The successful competition reality series spawned a four-episode holiday spinoff, Blown Away: Christmas, which was released on Nov. 19, 2021. Queer Eye's interior design expert, Bobby Berk (who arguably does the most out of the Fab Five), guest hosts the holiday-themed glassblowing contest.
The spinoff series sees five returning non-winning Blown Away contestants inflate and manipulate molten glass to fulfill the merriest of challenges. The artists are competing to win a cash prize of $10,000 and an additional $10,000 to be donated to the charity of their choice. But with a theme that boasts Christmas lights in the hot shop and glass candy cane creations, when was the show filmed?
When was 'Blown Away: Christmas' filmed?

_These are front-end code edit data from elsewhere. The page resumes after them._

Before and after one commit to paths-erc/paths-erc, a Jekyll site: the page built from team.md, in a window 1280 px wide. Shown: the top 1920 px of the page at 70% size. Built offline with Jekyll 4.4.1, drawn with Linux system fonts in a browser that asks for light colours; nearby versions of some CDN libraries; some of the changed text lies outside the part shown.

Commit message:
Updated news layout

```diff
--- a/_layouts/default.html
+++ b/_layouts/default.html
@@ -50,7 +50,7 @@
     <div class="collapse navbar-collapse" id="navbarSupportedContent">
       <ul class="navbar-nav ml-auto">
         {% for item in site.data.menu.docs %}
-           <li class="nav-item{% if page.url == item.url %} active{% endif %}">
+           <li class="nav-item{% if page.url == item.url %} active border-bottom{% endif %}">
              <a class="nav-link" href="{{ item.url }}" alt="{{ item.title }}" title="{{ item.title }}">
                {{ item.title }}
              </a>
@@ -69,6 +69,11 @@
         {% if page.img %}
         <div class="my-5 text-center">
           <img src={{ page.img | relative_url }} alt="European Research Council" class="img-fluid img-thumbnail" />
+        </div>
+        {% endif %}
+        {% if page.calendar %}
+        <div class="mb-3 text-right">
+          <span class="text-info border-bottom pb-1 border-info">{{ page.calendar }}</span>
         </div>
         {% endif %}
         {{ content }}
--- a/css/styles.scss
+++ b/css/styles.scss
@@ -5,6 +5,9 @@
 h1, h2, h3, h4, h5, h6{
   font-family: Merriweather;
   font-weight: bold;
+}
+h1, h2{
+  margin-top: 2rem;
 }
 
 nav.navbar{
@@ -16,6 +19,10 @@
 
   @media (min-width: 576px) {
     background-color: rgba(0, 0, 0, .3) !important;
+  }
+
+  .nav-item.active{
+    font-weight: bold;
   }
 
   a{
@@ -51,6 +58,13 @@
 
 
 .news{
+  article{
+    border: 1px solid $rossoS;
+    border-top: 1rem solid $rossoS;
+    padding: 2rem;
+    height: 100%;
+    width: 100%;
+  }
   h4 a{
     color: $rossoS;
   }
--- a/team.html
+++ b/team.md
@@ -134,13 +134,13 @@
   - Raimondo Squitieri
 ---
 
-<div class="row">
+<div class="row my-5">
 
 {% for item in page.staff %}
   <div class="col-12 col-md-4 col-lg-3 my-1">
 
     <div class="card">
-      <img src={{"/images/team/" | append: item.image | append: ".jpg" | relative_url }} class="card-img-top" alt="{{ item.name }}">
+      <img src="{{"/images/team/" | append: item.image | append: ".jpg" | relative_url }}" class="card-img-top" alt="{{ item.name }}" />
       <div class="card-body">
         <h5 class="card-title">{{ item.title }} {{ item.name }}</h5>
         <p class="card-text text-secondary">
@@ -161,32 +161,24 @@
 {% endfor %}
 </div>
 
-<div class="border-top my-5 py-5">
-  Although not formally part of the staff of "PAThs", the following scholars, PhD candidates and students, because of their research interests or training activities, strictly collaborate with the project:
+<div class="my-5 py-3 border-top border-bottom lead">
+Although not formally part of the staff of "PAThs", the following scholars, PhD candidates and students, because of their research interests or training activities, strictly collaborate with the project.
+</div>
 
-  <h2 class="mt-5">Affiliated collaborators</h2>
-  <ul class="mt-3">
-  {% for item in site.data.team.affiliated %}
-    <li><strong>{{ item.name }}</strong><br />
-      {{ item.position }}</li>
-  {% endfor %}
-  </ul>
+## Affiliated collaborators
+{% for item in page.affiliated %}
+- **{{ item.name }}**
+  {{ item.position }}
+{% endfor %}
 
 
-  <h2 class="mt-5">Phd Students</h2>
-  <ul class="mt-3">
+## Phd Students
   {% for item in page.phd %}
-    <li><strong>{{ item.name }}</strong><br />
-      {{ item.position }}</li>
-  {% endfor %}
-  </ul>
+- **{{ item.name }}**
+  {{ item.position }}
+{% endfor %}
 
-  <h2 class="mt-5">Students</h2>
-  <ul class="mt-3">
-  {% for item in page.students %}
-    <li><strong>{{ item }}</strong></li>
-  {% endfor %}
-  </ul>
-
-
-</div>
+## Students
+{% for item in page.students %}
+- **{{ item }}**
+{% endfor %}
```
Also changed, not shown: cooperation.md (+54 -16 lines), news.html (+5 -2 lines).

Just like many films and television shows, the COVID-19 pandemic caused filming for Blown Away: Christmas to start quite late. According to The Seattle Times, filming for the holiday spin-off didn't start until January 2021, right after Blown Away Season 2 premiered on Netflix.
The pandemic affected much of the series, as Blown Away: Christmas only features four episodes and five contestants instead of the usual 10 episodes and 10 contestants. And due to said tight restrictions and scheduling, Bobby Berk was unable to make a glass creation of his own!
“Glass-blowing as a whole wasn’t really anything that I’d thought about,” Bobby told Canada.com. “I think in this day and age of machines and computers you just assume everything is made by a machine. I didn’t even think about the fact that all drinking glasses are still blown by a person.”
“It was amazing and even hotter than I expected it to be,” he continued. “That workroom is a very, very hot place and we were filming in winter in Canada. So when the glory holes weren’t on, it was five degrees Fahrenheit in there, and when they were on it was 105 degrees.” For the people raising their eyebrows, in glassblowing, a "glory hole" is a furnace that can reach temperatures higher than 1,000 degrees Fahrenheit.
Blown Away: Christmas sees fan-favorite contestants return, including Nao Yamamoto, who placed fourth on Blown Away Season 2. Nao, who earned her MFA at California State University-San Bernardino, relayed that parents sent her videos of their children crying over her untimely elimination.
“The connection with my fans on Instagram, it’s been a tremendous support,” Nao told The Seattle Times. “And because of the exposure on social media, I am having an easier time selling my work.”
Grab some steamy hot chocolate, sit by your fireplace, and watch in awe as five artists wholesomely melt glass while donning ugly Christmas sweaters. Remember, don't try this at home, kids. No really, you'll burn your home down.
Season 1 episodes of Blown Away: Christmas are currently streaming on Netflix.